-------- Raw data --------

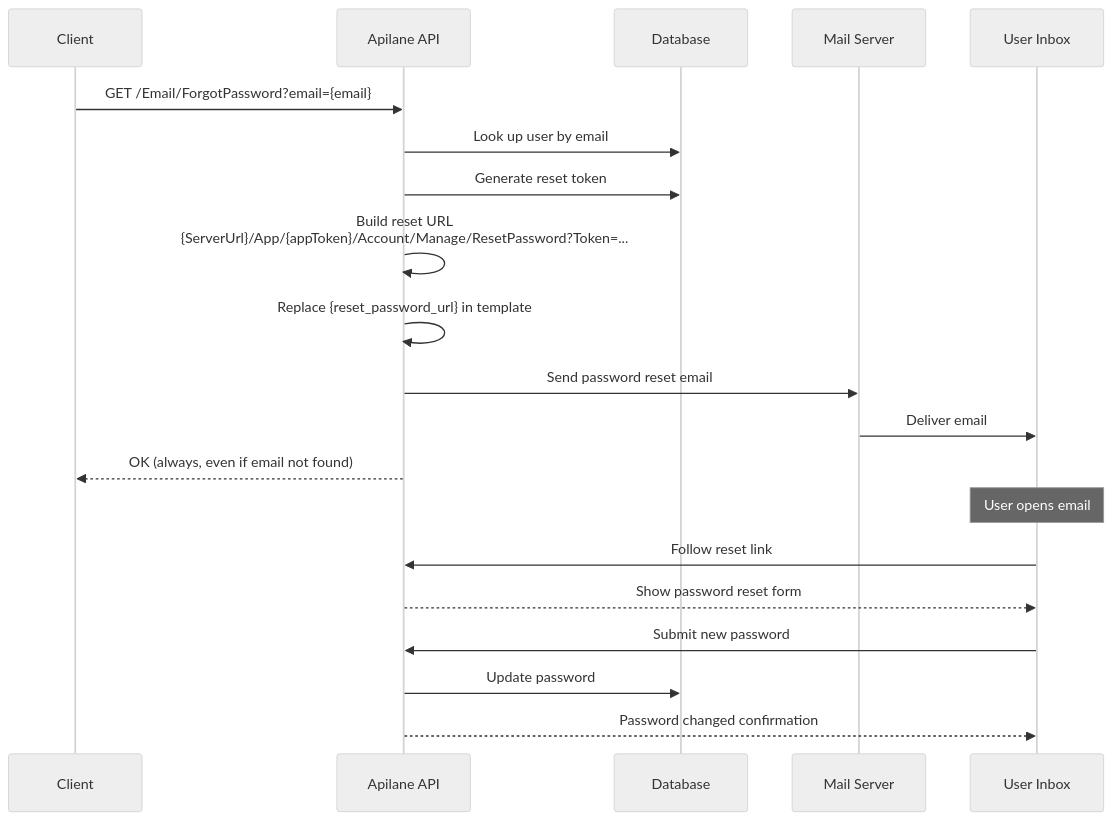
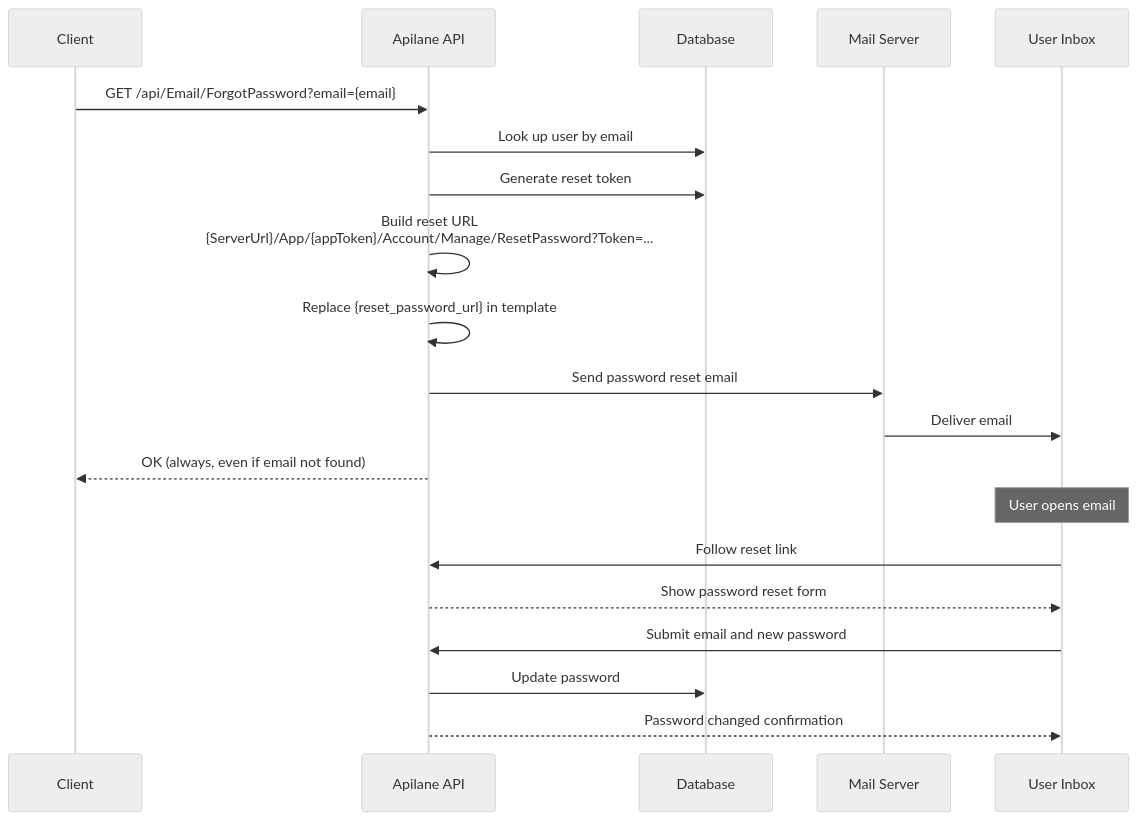
One commit to raptisv/apilane changed the second of 2 diagrams in docs/docs/developer_guide/email_templates.md. Above: the diagram before and after it, drawn with Mermaid (neutral theme). The commit also changed other lines of this file and 28 other files, not shown here.

````diff
--- a/docs/docs/developer_guide/email_templates.md
+++ b/docs/docs/developer_guide/email_templates.md
@@ -137,23 +141,23 @@
 ```mermaid
 sequenceDiagram
     participant Client
     participant API as Apilane API
     participant DB as Database
     participant SMTP as Mail Server
     participant User as User Inbox
 
-    Client->>API: GET /Email/ForgotPassword?email={email}
+    Client->>API: GET /api/Email/ForgotPassword?email={email}
     API->>DB: Look up user by email
     API->>DB: Generate reset token
     API->>API: Build reset URL<br/>{ServerUrl}/App/{appToken}/Account/Manage/ResetPassword?Token=...
     API->>API: Replace {reset_password_url} in template
     API->>SMTP: Send password reset email
     SMTP->>User: Deliver email
     API-->>Client: OK (always, even if email not found)
     Note over User: User opens email
     User->>API: Follow reset link
     API-->>User: Show password reset form
-    User->>API: Submit new password
+    User->>API: Submit email and new password
     API->>DB: Update password
     API-->>User: Password changed confirmation
 ```
````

--------

=== Work to complete ===
Set down the line that contains "Submit new password" exactly. Do the same for each later line of the data, through the end, and add nothing.

=== Expected output ===
-    User->>API: Submit new password
+    User->>API: Submit email and new password
     API->>DB: Update password
     API-->>User: Password changed confirmation
 ```
````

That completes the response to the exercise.